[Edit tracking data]
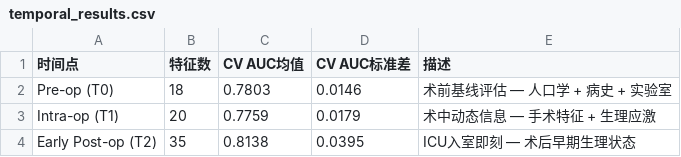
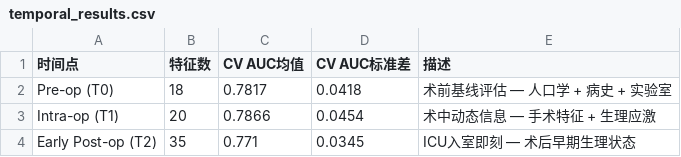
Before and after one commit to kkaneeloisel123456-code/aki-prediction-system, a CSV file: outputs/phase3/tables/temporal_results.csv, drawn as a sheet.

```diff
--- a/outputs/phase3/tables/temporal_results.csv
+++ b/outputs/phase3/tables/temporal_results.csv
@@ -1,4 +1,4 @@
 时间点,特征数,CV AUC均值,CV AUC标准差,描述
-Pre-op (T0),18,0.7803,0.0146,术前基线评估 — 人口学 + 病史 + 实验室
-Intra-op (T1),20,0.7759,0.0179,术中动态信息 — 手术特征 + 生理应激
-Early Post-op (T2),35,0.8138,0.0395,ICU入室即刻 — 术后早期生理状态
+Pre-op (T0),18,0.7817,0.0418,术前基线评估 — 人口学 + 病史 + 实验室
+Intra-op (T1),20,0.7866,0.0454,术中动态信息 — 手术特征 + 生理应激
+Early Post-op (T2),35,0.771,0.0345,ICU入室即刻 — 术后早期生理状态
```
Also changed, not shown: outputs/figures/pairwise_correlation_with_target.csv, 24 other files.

--

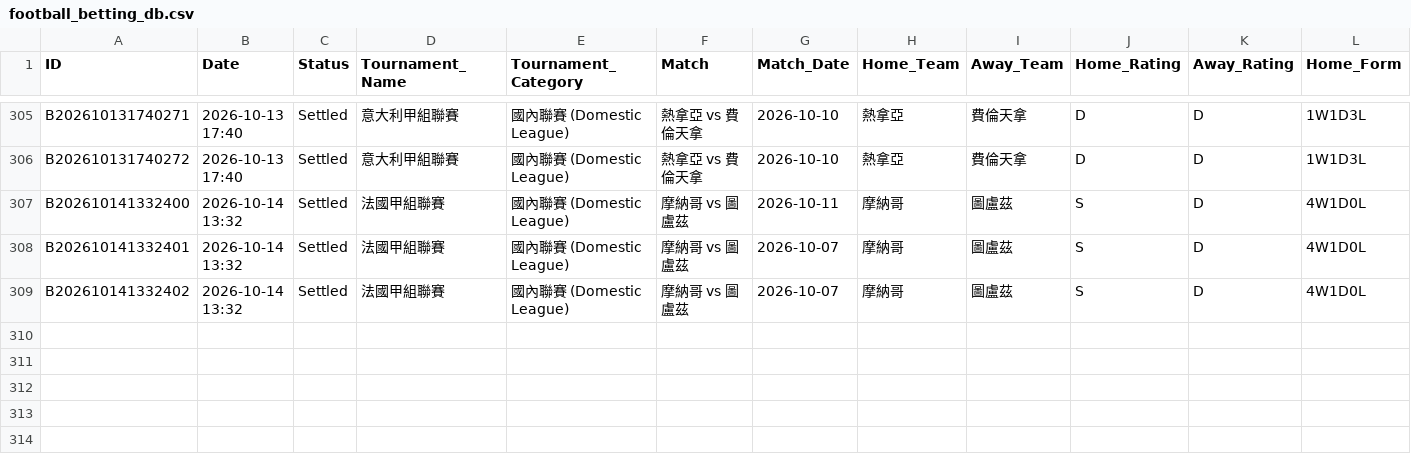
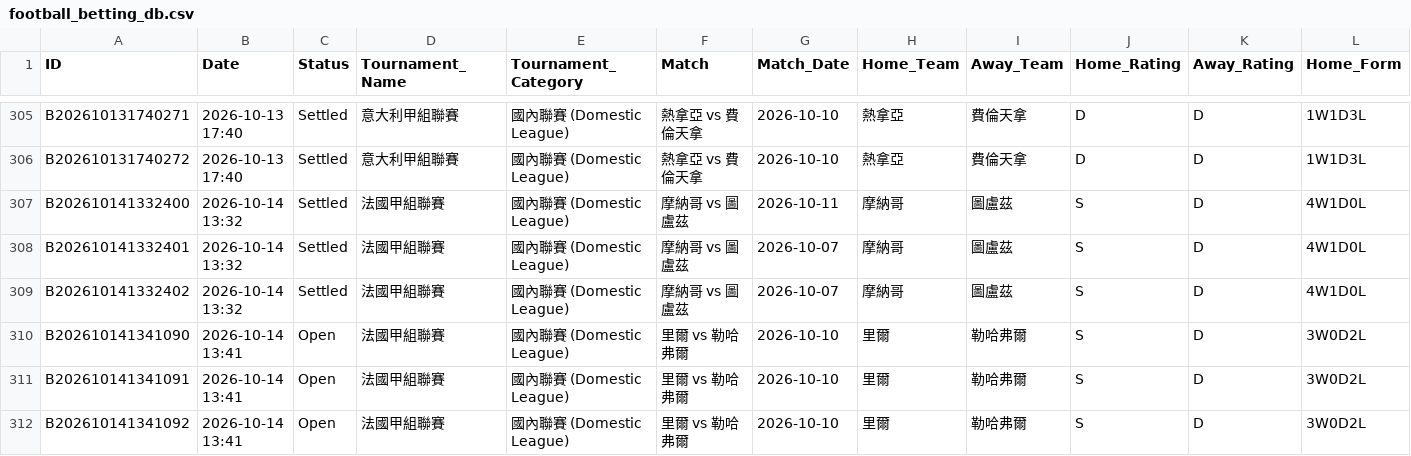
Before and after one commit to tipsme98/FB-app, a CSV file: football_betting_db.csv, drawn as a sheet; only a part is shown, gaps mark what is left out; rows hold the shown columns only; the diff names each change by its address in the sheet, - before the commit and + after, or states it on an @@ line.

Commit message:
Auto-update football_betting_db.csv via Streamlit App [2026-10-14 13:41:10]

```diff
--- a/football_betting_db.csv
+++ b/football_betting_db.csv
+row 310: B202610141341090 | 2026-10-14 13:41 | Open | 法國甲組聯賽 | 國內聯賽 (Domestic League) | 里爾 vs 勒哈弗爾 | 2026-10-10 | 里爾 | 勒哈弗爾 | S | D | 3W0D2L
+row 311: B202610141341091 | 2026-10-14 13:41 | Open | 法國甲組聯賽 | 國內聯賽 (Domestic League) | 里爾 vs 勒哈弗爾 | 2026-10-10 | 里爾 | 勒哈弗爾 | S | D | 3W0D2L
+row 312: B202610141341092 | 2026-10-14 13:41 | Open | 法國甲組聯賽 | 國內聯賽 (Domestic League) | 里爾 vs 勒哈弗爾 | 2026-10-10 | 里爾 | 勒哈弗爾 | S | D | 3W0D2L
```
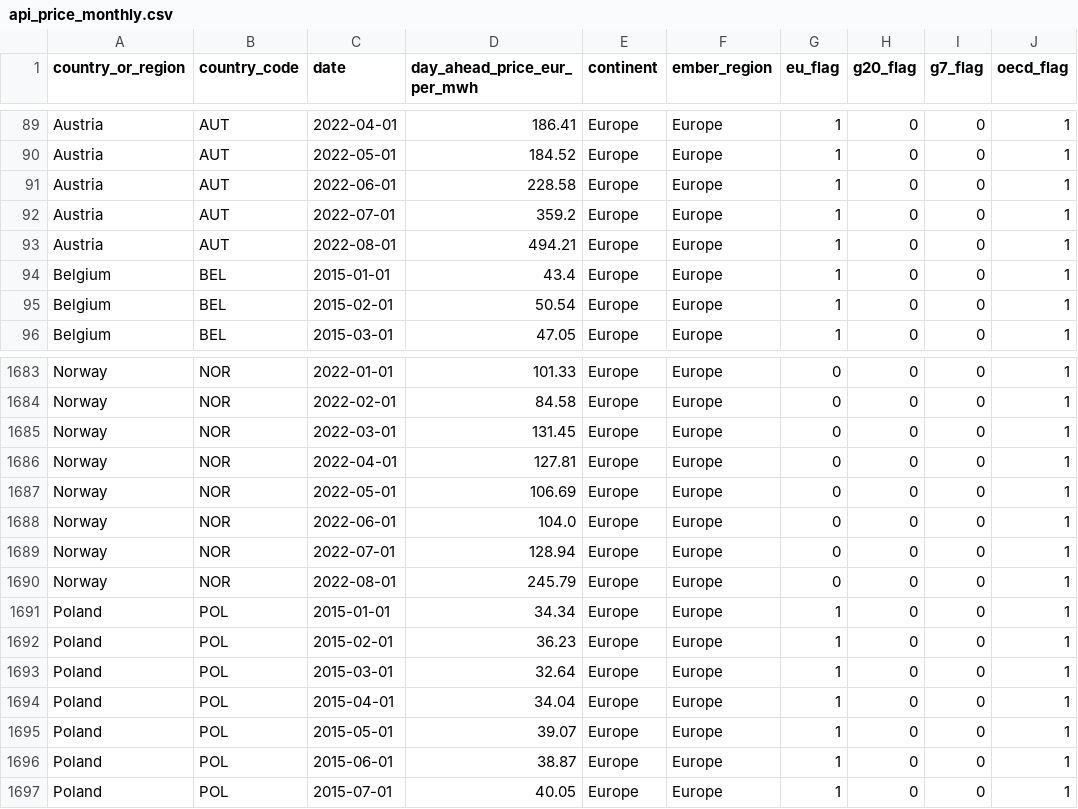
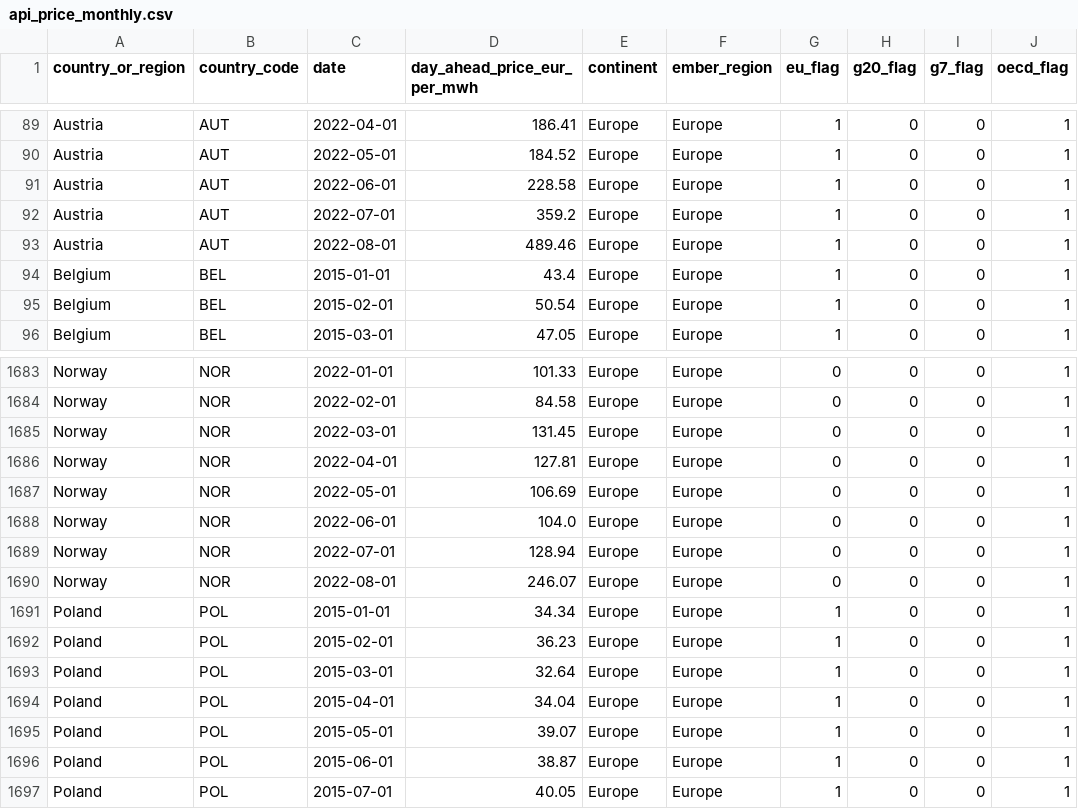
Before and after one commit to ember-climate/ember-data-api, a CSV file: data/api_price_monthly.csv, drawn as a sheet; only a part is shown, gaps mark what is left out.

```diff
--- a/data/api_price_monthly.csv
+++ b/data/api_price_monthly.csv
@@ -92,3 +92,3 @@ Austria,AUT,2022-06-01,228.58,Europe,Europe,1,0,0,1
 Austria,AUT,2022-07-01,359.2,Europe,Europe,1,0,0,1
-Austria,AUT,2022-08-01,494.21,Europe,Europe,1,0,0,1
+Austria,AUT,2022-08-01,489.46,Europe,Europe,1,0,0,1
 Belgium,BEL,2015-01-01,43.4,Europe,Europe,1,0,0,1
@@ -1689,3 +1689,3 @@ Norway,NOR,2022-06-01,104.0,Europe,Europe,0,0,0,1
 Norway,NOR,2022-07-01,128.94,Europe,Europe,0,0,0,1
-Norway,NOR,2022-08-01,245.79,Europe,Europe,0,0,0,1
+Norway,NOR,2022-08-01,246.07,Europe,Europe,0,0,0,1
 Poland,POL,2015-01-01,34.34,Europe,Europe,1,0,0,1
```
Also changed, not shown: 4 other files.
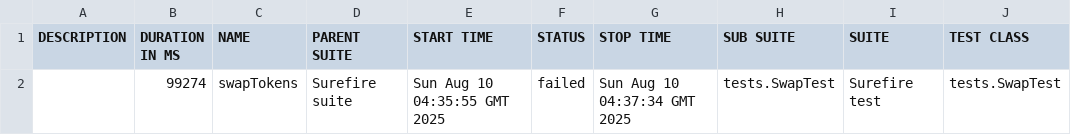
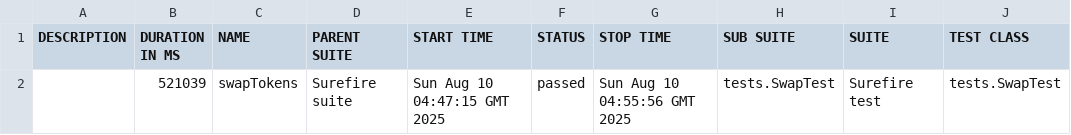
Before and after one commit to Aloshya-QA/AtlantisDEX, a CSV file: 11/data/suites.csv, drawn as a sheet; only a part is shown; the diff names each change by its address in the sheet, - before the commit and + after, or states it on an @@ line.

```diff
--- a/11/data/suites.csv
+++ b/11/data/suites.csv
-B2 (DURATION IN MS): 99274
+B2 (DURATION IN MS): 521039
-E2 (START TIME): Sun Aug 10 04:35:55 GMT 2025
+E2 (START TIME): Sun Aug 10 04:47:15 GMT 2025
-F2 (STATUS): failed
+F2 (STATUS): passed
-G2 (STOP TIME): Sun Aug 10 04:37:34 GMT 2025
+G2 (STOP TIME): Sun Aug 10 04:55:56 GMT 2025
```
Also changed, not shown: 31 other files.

* **EXERCISE AIM**:
Which of the lines above hold the string "Early"? Copy each one.

* **ANSWER TO THIS PROBLEM**:
-Early Post-op (T2),35,0.8138,0.0395,ICU入室即刻 — 术后早期生理状态
+Early Post-op (T2),35,0.771,0.0345,ICU入室即刻 — 术后早期生理状态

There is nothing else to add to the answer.